Business Strategy and Outlook| David Swartz |
In our view, narrow-moat Ralph Lauren's restructuring over the past few years puts it on solid footing as it navigates macroeconomic challenges. In response to poor inventory control and heavy discounting in years past, Ralph Lauren has closed more than 75 stores, reduced exposure to U.S. department store and off-price channels, and cut product lead times. These and other changes have resulted in strong gross margin increases. Although sales have declined in North America from peak levels, we believe the restructuring, including new merchandise and better pricing for core products, has positioned Ralph Lauren for low-single-digit sales growth and mid-60s gross margins. Further, we forecast advertising support as a percentage of sales in the mid-single digits in the long term and anticipate its direct-to-consumer sales will rise to 73% of sales in fiscal 2032 from 63% in fiscal 2022, thereby reducing the brand’s dependence on U.S. physical retail and providing better control over pricing and positioning.
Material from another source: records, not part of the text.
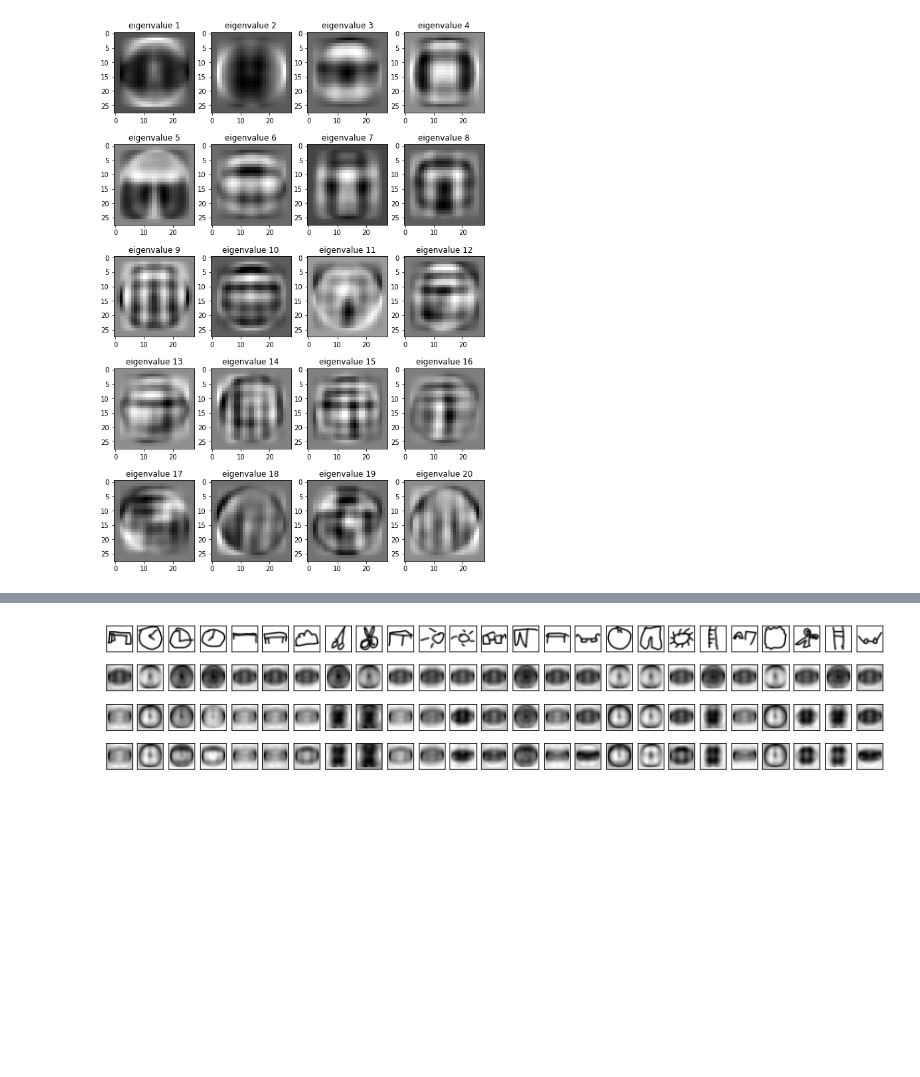
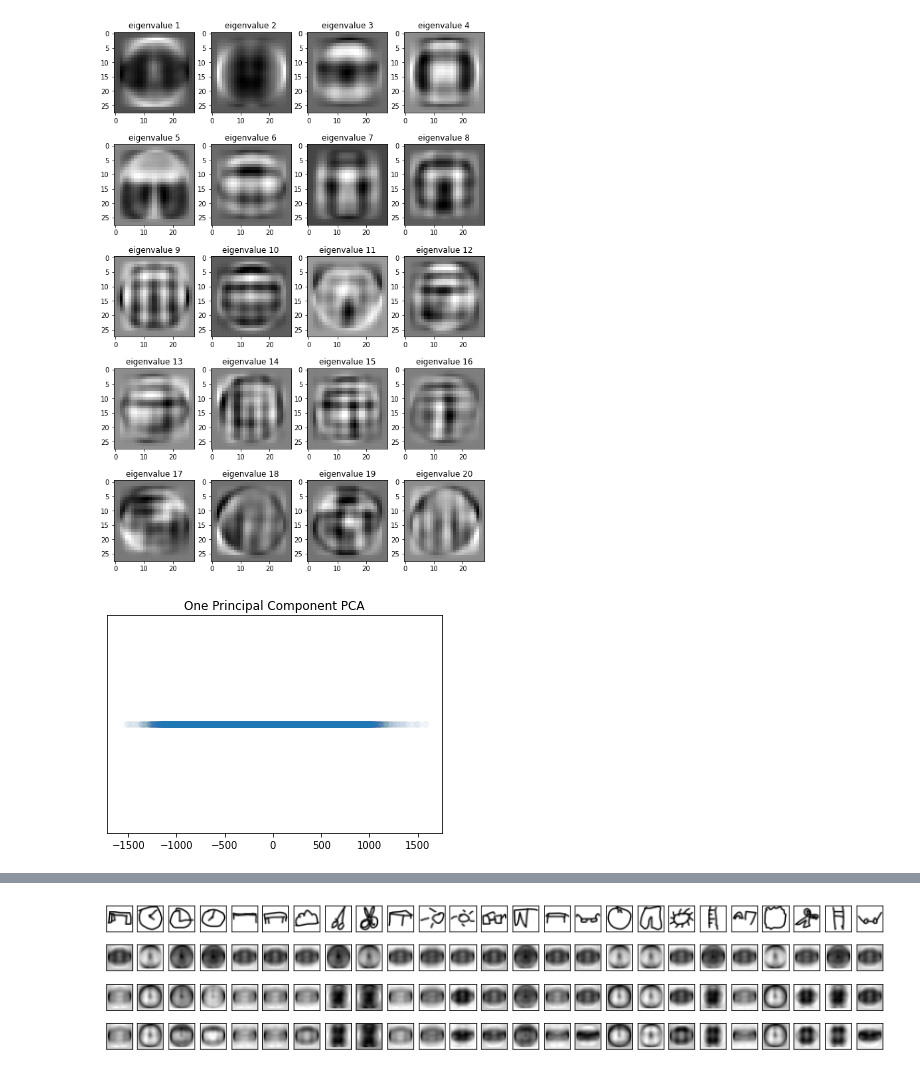
Before and after one commit to AUT-Student/SPR-HW4, a Jupyter notebook: P4/P4.ipynb, the cells around one changed output, grey strips where cells are left out. Cells and saved outputs as stored; diff of their text form; code cells hidden in the pictures; blank space fills up the shorter version.

```diff
--- a/P4/P4.ipynb
+++ b/P4/P4.ipynb
@@ -48,3 +44,14 @@ fig.set_size_inches(10,15)
 plt.show()
 # %% [output]
 [figure]
+# %%
+x_mean = x_train_flat.mean(axis=0)
+x_trans = (x_train_flat-x_mean) @ np.linalg.pinv(v[:,:1]).T
+
+plt.scatter(x_trans,[1]*len(x_trans),alpha=0.01)
+plt.gca().get_yaxis().set_visible(False)
+
+plt.title("One Principal Component PCA")
+plt.show()
+# %% [output]
+[figure, added]
```
Also changed, not shown: parts of 17 cells of this notebook, 1 other file.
We view an increasing direct-to-consumer business as essential as customer visitation is declining in many retail stores and malls.